Sagittarius Mines Inc. (SMI) earlier set a target to start commercial operations for Tampakan in 2019. The start date, which was initially set for 2016, was moved back due to difficulties in obtaining licenses and permits.

Now SMI may encounter more delays to the repeated deferment of the merger between commodities trading firm Glencore and global mining giant Xstrata Plc.

In a report aired on Monday, April 1, the Australian Broadcasting Corporation (ABC) said that the merger between the two giant Anglo-Swiss companies was moved further to May as concerns over their combined global market continue to give China jitters.

The anticipated US$76 billion union between Xstrata Plc, the world’s fourth largest copper producer, and Glencore will make them the world’s fourth largest diversified mining company. The merger will also make the two companies the world’s largest commodities trading firm.

The merger was first announced in February 2012.  In March 2013, both companies announced that the union was to be formalized in April after it did not push through on March 15.

The Glencore-Xstrata union is so huge several countries raised concerns, among them Qatar and South Africa.  But after hurdling obstacles from regulators from both countries, it is yet to obtain approval from the Chinese government.

China is the world’s largest consumer of copper concentrates and it is raising concerns over the market dominance of the merged companies in the trade of copper concentrates.

Xstrata Plc has a 62.75% stake in SMI. XStrata Plc also owns the Tampakan Copper and Gold project through its Australia-based subsidiary Xstrata Copper.

The possible union between Glencore and Xstrata could cause a major shake-up in the top management of SMI. Xstrata Plc chief executive officer Mick Davis earlier said that the deal is already “a takeover and no longer a merger.”

The possible deal also affect the marketing strategy of SMI since Glencore owns the Philippine Associated Smelting and Refining Corporation (PASAR), the country’s sole copper smelter and refinery plant. The facility is located in Leyte.

SMI said that it would export copper concentrates to Australia where it will be smelted and refined. The mining company had already pushed forward its planned commercial production from 2016 to 2019 following delays in securing government permits.

In February this year, it finally was granted an environment compliance certificate although it still needs to get the approval of host local government units.

In 2010, the local government of South Cotabato passed an ordinance banning open pit mining in the province. Re-electionist Gov. Arthur Pingoy and his closest rival Rep. Daisy Avance-Fuentes have vowed to implement the ordinance “unless ordered by the court.”
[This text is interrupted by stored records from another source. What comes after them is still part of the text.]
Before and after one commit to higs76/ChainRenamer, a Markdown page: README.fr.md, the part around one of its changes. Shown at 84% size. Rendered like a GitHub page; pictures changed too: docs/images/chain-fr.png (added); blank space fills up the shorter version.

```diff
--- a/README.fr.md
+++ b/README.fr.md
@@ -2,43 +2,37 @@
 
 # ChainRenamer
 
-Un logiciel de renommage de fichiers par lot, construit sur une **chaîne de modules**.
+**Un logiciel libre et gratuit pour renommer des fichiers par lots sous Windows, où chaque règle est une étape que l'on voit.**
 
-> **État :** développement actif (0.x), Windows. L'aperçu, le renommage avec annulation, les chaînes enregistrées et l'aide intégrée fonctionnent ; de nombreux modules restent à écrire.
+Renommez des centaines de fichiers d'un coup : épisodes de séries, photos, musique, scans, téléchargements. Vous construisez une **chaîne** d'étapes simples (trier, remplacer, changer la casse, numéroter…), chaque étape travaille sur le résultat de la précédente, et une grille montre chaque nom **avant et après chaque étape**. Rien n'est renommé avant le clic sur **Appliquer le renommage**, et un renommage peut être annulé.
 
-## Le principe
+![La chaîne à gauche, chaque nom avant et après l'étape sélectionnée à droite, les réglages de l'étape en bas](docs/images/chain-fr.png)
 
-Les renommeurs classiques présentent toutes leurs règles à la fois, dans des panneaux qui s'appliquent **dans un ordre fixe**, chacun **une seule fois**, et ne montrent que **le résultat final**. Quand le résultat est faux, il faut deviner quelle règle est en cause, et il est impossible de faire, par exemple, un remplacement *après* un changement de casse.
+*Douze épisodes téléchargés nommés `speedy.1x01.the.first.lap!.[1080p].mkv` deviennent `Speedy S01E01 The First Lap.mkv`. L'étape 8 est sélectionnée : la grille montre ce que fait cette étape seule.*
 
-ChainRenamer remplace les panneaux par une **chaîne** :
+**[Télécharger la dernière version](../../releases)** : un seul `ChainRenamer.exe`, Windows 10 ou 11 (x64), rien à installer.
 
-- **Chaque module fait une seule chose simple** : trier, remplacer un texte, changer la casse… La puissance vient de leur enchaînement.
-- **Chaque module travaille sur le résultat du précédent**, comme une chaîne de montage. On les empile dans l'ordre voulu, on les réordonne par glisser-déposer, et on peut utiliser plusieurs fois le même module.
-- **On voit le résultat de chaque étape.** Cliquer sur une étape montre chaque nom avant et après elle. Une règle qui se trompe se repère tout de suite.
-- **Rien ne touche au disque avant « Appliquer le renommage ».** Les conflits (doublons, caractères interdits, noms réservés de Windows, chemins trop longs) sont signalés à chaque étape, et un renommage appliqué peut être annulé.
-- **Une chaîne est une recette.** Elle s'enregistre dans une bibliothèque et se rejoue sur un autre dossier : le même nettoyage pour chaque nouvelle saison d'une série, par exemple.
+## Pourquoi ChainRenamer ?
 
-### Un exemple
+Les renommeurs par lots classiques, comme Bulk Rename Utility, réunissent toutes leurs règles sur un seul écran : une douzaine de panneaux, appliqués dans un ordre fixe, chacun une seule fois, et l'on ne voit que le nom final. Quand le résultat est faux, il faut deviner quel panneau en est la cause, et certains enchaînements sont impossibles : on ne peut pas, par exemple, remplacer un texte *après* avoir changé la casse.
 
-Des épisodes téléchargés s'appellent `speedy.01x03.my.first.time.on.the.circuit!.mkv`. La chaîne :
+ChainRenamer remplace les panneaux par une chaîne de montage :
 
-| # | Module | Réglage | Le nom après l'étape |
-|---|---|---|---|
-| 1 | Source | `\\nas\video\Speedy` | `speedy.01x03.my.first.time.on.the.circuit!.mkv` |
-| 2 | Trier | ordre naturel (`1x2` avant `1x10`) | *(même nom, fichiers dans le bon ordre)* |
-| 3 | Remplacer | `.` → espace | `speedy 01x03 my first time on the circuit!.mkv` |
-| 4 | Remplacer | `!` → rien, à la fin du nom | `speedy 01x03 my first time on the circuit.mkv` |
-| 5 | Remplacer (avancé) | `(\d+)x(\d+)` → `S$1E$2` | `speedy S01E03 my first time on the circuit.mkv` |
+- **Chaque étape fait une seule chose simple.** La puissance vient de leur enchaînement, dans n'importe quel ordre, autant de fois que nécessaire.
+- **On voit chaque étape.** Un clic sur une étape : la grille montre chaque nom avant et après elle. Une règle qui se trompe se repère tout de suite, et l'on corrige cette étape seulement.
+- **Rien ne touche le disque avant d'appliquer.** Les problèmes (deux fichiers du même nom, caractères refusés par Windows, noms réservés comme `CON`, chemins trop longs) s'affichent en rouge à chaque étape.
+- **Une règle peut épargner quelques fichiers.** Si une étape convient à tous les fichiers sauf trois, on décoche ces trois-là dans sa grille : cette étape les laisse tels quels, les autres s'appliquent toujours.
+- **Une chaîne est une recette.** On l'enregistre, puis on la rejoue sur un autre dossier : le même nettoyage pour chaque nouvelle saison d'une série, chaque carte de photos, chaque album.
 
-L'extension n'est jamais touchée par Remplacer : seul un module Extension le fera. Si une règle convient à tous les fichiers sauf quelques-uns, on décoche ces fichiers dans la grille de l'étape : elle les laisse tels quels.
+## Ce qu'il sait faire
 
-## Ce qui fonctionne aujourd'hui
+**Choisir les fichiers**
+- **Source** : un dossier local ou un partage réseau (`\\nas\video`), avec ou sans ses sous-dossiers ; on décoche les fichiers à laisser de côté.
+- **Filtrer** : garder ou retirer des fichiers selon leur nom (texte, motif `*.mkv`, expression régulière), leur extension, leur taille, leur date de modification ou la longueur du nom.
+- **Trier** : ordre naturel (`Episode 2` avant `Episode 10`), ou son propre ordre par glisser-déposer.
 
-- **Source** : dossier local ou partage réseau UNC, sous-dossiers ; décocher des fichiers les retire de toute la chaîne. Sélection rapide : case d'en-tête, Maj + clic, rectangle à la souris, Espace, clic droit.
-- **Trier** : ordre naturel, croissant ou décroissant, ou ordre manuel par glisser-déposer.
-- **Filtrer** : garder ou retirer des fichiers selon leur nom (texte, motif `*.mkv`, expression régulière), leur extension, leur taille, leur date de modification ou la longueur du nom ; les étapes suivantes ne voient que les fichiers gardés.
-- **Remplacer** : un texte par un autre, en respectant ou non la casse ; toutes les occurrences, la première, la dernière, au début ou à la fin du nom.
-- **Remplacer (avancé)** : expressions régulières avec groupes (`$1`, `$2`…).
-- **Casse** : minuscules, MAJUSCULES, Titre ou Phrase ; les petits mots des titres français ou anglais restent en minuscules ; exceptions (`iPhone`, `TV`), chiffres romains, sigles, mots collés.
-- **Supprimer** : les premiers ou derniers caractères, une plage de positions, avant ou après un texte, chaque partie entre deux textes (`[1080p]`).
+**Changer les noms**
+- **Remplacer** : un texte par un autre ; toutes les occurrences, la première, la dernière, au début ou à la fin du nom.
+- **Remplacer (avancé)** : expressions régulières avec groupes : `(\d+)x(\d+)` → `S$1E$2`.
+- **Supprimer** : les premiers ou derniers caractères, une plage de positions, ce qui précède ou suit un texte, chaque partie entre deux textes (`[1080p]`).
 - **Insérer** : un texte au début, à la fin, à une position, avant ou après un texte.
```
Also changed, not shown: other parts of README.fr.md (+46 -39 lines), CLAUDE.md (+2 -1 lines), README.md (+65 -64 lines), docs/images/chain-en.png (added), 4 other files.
SMI has already declared it will employ an open pit mining method to extract copper and gold ore deposits in its mining site in the remote mountain village of Tablu in Tampakan, South Cotabato.
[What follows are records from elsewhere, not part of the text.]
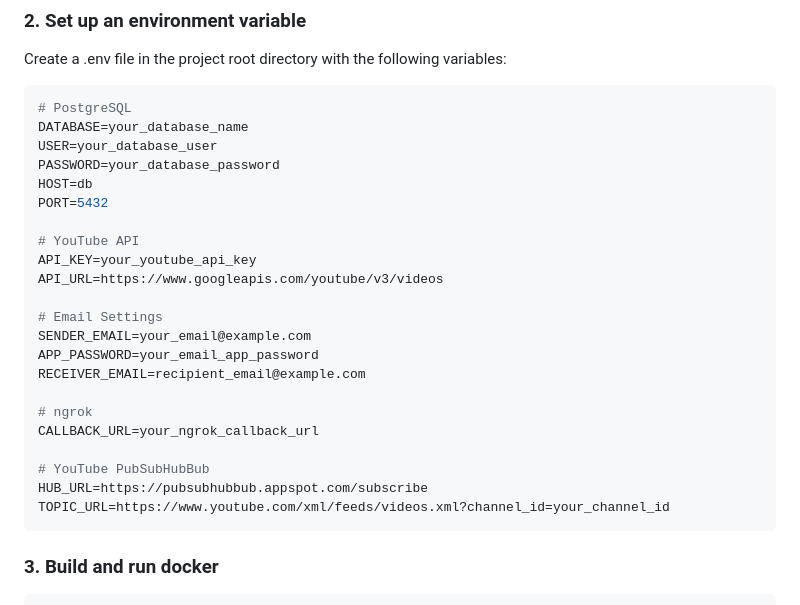
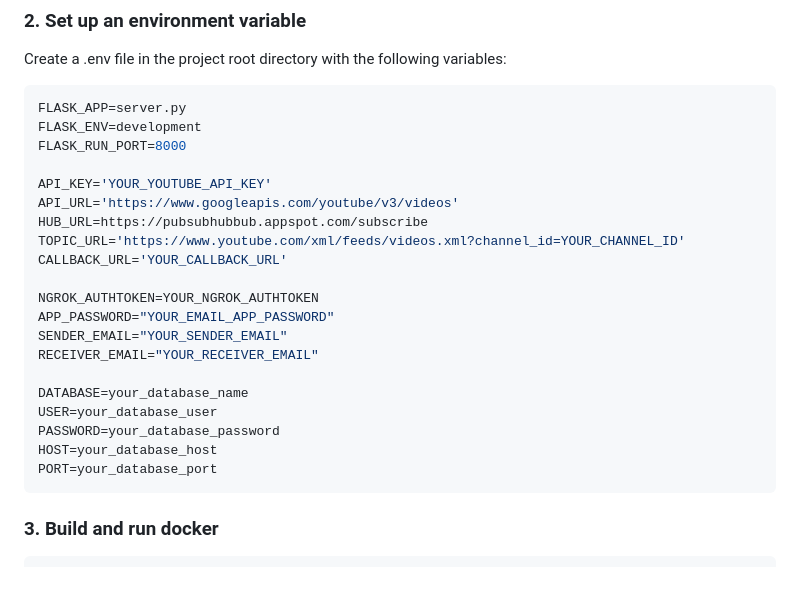
Before and after one commit to Keizo410/SuperChatting, a Markdown page: README.md, the part around the change. Drawn GitHub-style; blank space fills up the shorter version.

````diff
--- a/README.md
+++ b/README.md
@@ -33,28 +33,26 @@ cd superchat-tracker
 Create a .env file in the project root directory with the following variables:
 
 ```bash
-# PostgreSQL
+FLASK_APP=server.py
+FLASK_ENV=development
+FLASK_RUN_PORT=8000
+
+API_KEY='YOUR_YOUTUBE_API_KEY'
+API_URL='https://www.googleapis.com/youtube/v3/videos'
+HUB_URL=https://pubsubhubbub.appspot.com/subscribe
+TOPIC_URL='https://www.youtube.com/xml/feeds/videos.xml?channel_id=YOUR_CHANNEL_ID'
+CALLBACK_URL='YOUR_CALLBACK_URL'
+
+NGROK_AUTHTOKEN=YOUR_NGROK_AUTHTOKEN
+APP_PASSWORD="YOUR_EMAIL_APP_PASSWORD"
+SENDER_EMAIL="YOUR_SENDER_EMAIL"
+RECEIVER_EMAIL="YOUR_RECEIVER_EMAIL"
+
 DATABASE=your_database_name
 USER=your_database_user
 PASSWORD=your_database_password
-HOST=db
-PORT=5432
-
-# YouTube API
-API_KEY=your_youtube_api_key
-API_URL=https://www.googleapis.com/youtube/v3/videos
-
-# Email Settings
-SENDER_EMAIL=your_email@example.com
-APP_PASSWORD=your_email_app_password
-RECEIVER_EMAIL=recipient_email@example.com
-
-# ngrok
-CALLBACK_URL=your_ngrok_callback_url
-
-# YouTube PubSubHubBub
-HUB_URL=https://pubsubhubbub.appspot.com/subscribe
-TOPIC_URL=https://www.youtube.com/xml/feeds/videos.xml?channel_id=your_channel_id
+HOST=your_database_host
+PORT=your_database_port
 ```
 
 ### 3. Build and run docker
````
The Tampakan project is touted as having the world’s largest untapped copper and gold deposits with a potential annual average production of 375,000 tons of copper in concentrate for at least 17 years. – Rappler.com